[Stored records]
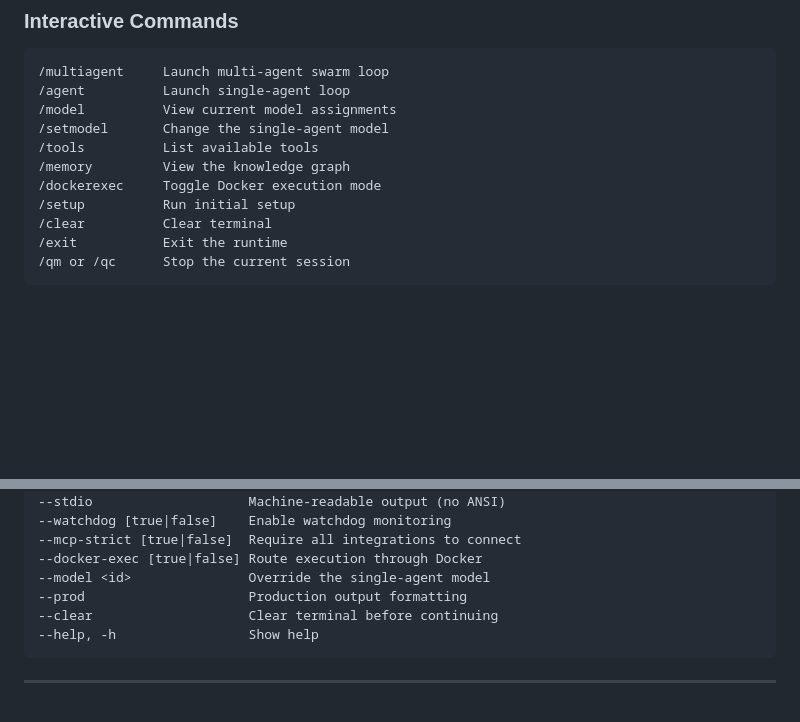
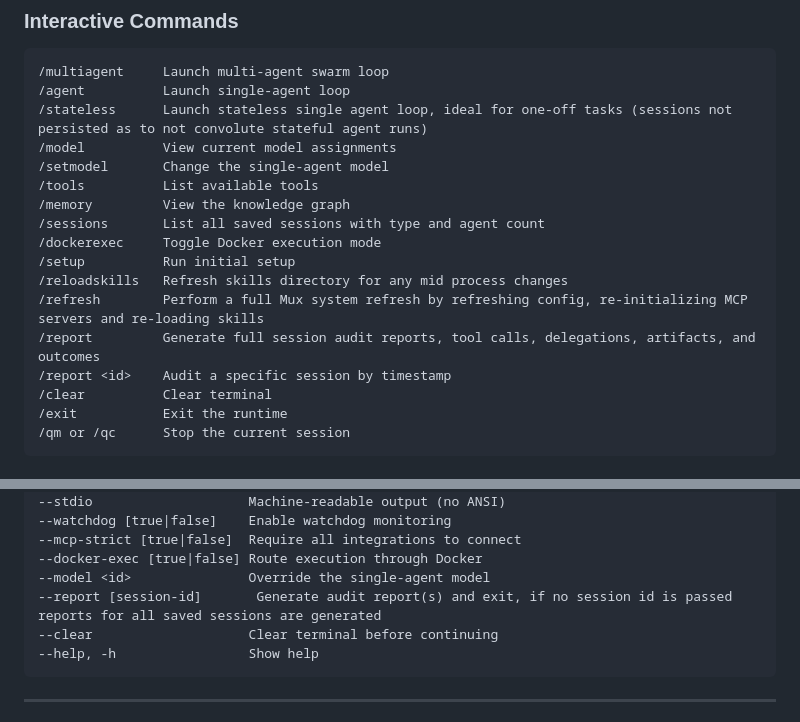
Before and after one commit to jnotsknab/mux-swarm, a Markdown page: README.md, 2 parts joined by grey strips. GitHub-like rendering; blank space fills up the shorter version.

Commit message:
Update README with new commands and options
Added new commands and options for stateless agents, session management, and report generation.

````diff
--- a/README.md
+++ b/README.md
@@ -150,12 +150,18 @@ The runtime is **MCP-native** ([Model Context Protocol](https://modelcontextprot
 ```
 /multiagent     Launch multi-agent swarm loop
 /agent          Launch single-agent loop
+/stateless      Launch stateless single agent loop, ideal for one-off tasks (sessions not persisted as to not convolute stateful agent runs)
 /model          View current model assignments
 /setmodel       Change the single-agent model
 /tools          List available tools
 /memory         View the knowledge graph
+/sessions       List all saved sessions with type and agent count
 /dockerexec     Toggle Docker execution mode
 /setup          Run initial setup
+/reloadskills   Refresh skills directory for any mid process changes
+/refresh        Perform a full Mux system refresh by refreshing config, re-initializing MCP servers and re-loading skills
+/report         Generate full session audit reports, tool calls, delegations, artifacts, and outcomes
+/report <id>    Audit a specific session by timestamp
 /clear          Clear terminal
 /exit           Exit the runtime
 /qm or /qc      Stop the current session
@@ -191,7 +197,7 @@ mux-swarm --continuous --goal task.txt --goal-id overnight --min-delay 600
 --mcp-strict [true|false]  Require all integrations to connect
 --docker-exec [true|false] Route execution through Docker
 --model <id>               Override the single-agent model
---prod                     Production output formatting
+--report [session-id]       Generate audit report(s) and exit, if no session id is passed reports for all saved sessions are generated
 --clear                    Clear terminal before continuing
 --help, -h                 Show help
 ```
````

• **Assigned task**
The answer must be every line from the records above that contains the word "loop", copied out.

• **Output of the exercise**
 /multiagent     Launch multi-agent swarm loop
 /agent          Launch single-agent loop
+/stateless      Launch stateless single agent loop, ideal for one-off tasks (sessions not persisted as to not convolute stateful agent runs)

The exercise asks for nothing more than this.